Adapted from a talk at The SLE Workshop at Hospital for Special Surgery
- Warning About Misuse of the Term
- What is Vasculitis?
- What Vasculitis is Not
- When Does Vasculitis Occur in Rheumatic Disease?
- When is Vasculitis an Important Complication of an Autoimmune Disease?
- Diseases in Which Vasculitis is the Specific Illness
- Vasculitis by the Size of the Vessel
- Small Vessel Vasculitis
- Medium Vessel Vasculitis
- Large Vessel Vasculitis
Vasculitis means inflammation of the blood vessels. (Vasc refers to blood vessels and itis means inflamation). Vasculitis is a problem that can arise independently of other illness, or it may co-exist with lupus or other autoimmune diseases. When it exists in lupus, it may simply confirm the diagnosis, causing no problems, or it may represent a change in the course of the lupus, with vasculitis as a serious complication. Thus, vasculitis may mean many things. If a doctor says you have vasculitis, ask what that really means – what disease process is going on and what it means for you.

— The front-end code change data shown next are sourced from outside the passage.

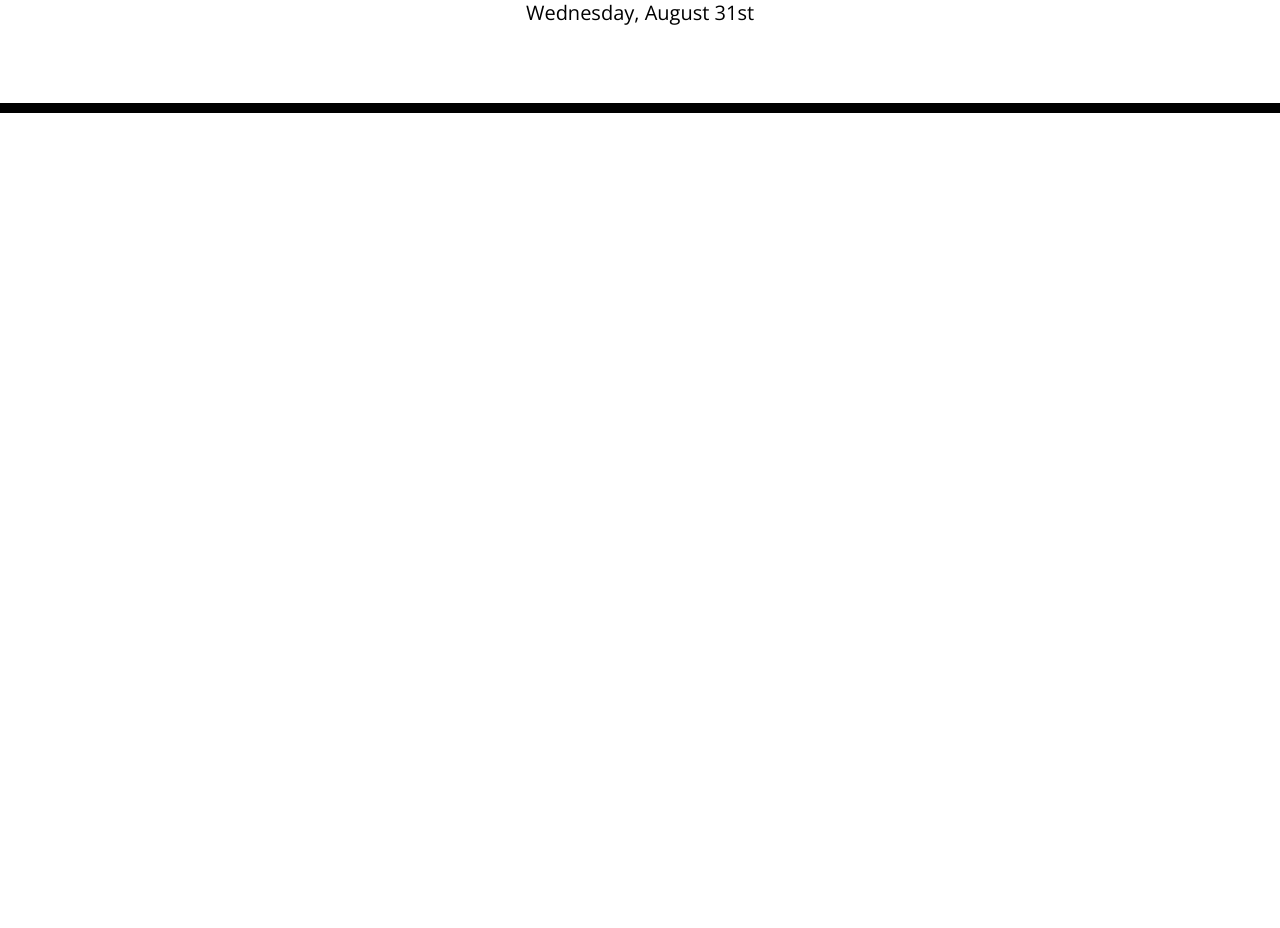
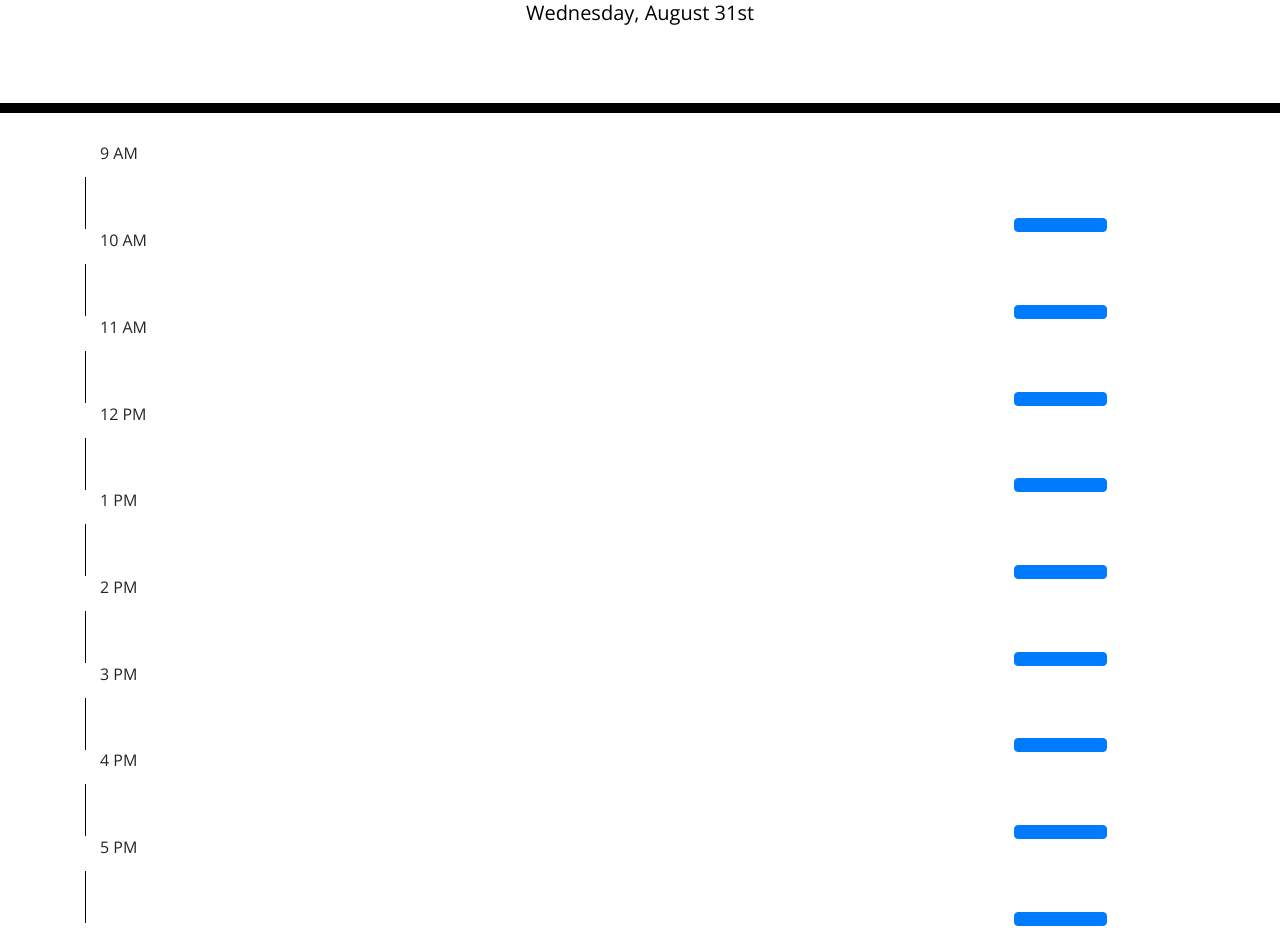
Before and after one commit to DanV23/Work-Day-Scheduler, a plain HTML site: page index.html in a window 1280 px wide. Shown: the part 191-1119 px from the top of the page. Before the commit the page ends 800 px from the top, so only its background shows below. Drawn offline with nearby package versions, Linux system fonts and the light colour scheme.

Commit message:
added time blocks with text input and save button

```diff
--- a/index.html
+++ b/index.html
@@ -30,6 +30,61 @@
     </header>
     <div class="container">
       <!-- Timeblocks go here -->
+      <section id="9am">
+        <p class="col-md-1">9 AM</p>
+        <textarea id="input-info" class="col-md-10"></textarea>
+        <button type="button" class="btn btn-primary col-md-1"></i></button>
+      </section>
+
+      <section id="10am">
+        <p class="col-md-1">10 AM</p>
+        <textarea id="input-info" class="col-md-10"></textarea>
+        <button type="button" class="btn btn-primary col-md-1"></i></button>
+      </section>
+
+      <section id="11am">
+        <p class="col-md-1">11 AM</p>
+        <textarea id="input-info" class="col-md-10"></textarea>
+        <button type="button" class="btn btn-primary col-md-1"></i></button>
+      </section>
+
+      <section id="12pm">
+        <p class="col-md-1">12 PM</p>
+        <textarea id="input-info" class="col-md-10"></textarea>
+        <button type="button" class="btn btn-primary col-md-1"></i></button>
+      </section>
+
+      <section id="1pm">
+        <p class="col-md-1">1 PM</p>
+        <textarea id="input-info" class="col-md-10"></textarea>
+        <button type="button" class="btn btn-primary col-md-1"></i></button>
+      </section>
+
+      <section id="2pm">
+        <p class="col-md-1">2 PM</p>
+        <textarea id="input-info" class="col-md-10"></textarea>
+        <button type="button" class="btn btn-primary col-md-1"></i></button>
+      </section>
+
+      <section id="3pm">
+        <p class="col-md-1">3 PM</p>
+        <textarea id="input-info" class="col-md-10"></textarea>
+        <button type="button" class="btn btn-primary col-md-1"></i></button>
+      </section>
+
+      <section id="4pm">
+        <p class="col-md-1">4 PM</p>
+        <textarea id="input-info" class="col-md-10"></textarea>
+        <button type="button" class="btn btn-primary col-md-1"></i></button>
+      </section>
+
+      <section id="5pm">
+        <p class="col-md-1">5 PM</p>
+        <textarea id="input-info" class="col-md-10"></textarea>
+        <button type="button" class="btn btn-primary col-md-1"></i></button>
+      </section>
+
+
     <script src="https://code.jquery.com/jquery-3.4.1.min.js"></script>
     <script src="https://cdnjs.cloudflare.com/ajax/libs/moment.js/2.24.0/moment.min.js"></script>
     <script src="assets/script.js"></script>
```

Warning About Misuse of the Term “Vasculitis” Vasculitis should not be confused with vasculopathy, which simply means something is wrong with the blood vessels, although it’s usually not vasculitis. Some people use these words interchangeably, which is wrong. Some people, even physicians and especially on the Internet, use the term “vasculitis” very loosely. So you may see statistics about vasculitis on the Internet that are very frightening, but they don’t provide any information on your situation. The term vasculitis is used ten times as often as it should be by people who are not really referring to this disease. Unfortunately, even some doctors often use the term vasculitis to mean “person with autoimmune disease and blood vessel abnormality that I don’t understand.” If your doctor says you have vasculitis, ask specifically what he/she means before you go to the Internet!
What is Vasculitis? Vasculitis is blood vessel inflammation that causes fever, pain, local tenderness, and other evidence of blocked blood vessels. When a blood vessel becomes inflamed and narrowed, blood supply to that area can become partially or completely blocked. Complete blockage is called occlusion; it causes the vessel wall to swell and makes things stick to the wall — so a clot forms. When vasculitis interferes with circulation in any part of the body, it causes local tenderness and pain. If the blood vessels are close to the skin, characteristic rashes occur. Depending on where the blockage occurs, almost any organ in the body can be affected. (Note: Vasculopathy can also block blood vessels, but it does not cause the fever, pain, and local tenderness associated with vasculitis.) While vasculitis may involve arteries (the thick muscular vessel that carries blood away from the heart) and veins (the thinner, less muscled vessels that carry blood toward the heart), it is rare for both arteries and veins to be involved at the same time.
What Vasculitis is Not Many problems that block blood vessels looks like vasculitis, and doctors often jump the gun and call them vasculitis, but greater care is needed to find out what’s really going on. Among the diseases involving blocked blood vessels that are not vasculitis: Atherosclerosis (hardening of the arteries); Growths on the heart valves that break off, especially those due to infection; Excessive blood clotting (antiphospholipid syndrome); Vessel spasm, especially due to drugs (legal and illegal).
When Does Vasculitis Occur in Rheumatic Disease? All of the rheumatic diseases involve some level of underlying vasculitis. That includes lupus, rheumatoid arthritis, scleroderma, and dermatomyositis. If you biopsy a swollen joint in RA, you routinely find vasculitis. That finding is used to confirm the diagnosis, but it doesn’t mean anything important is happening. It just suggests that one of these autoimmune diseases is present. So vasculitis is a common finding in these diseases, important in diagnosis, but it doesn’t necessarily mean anything more. It may never be a problem!
When is Vasculitis an Important Complication of an Autoimmune Disease? There are times in lupus and RA when the disease takes a different course in the presence of vasculitis. You start getting sicker and develop fever – clues to the physician that there has been a change in the course of illness. Now we say “This is lupus complicated by vasculitis” or “This is rheumatoid arthritis complicated by vasculitis.” The disease has changed its character and usually needs more vigorous treatment.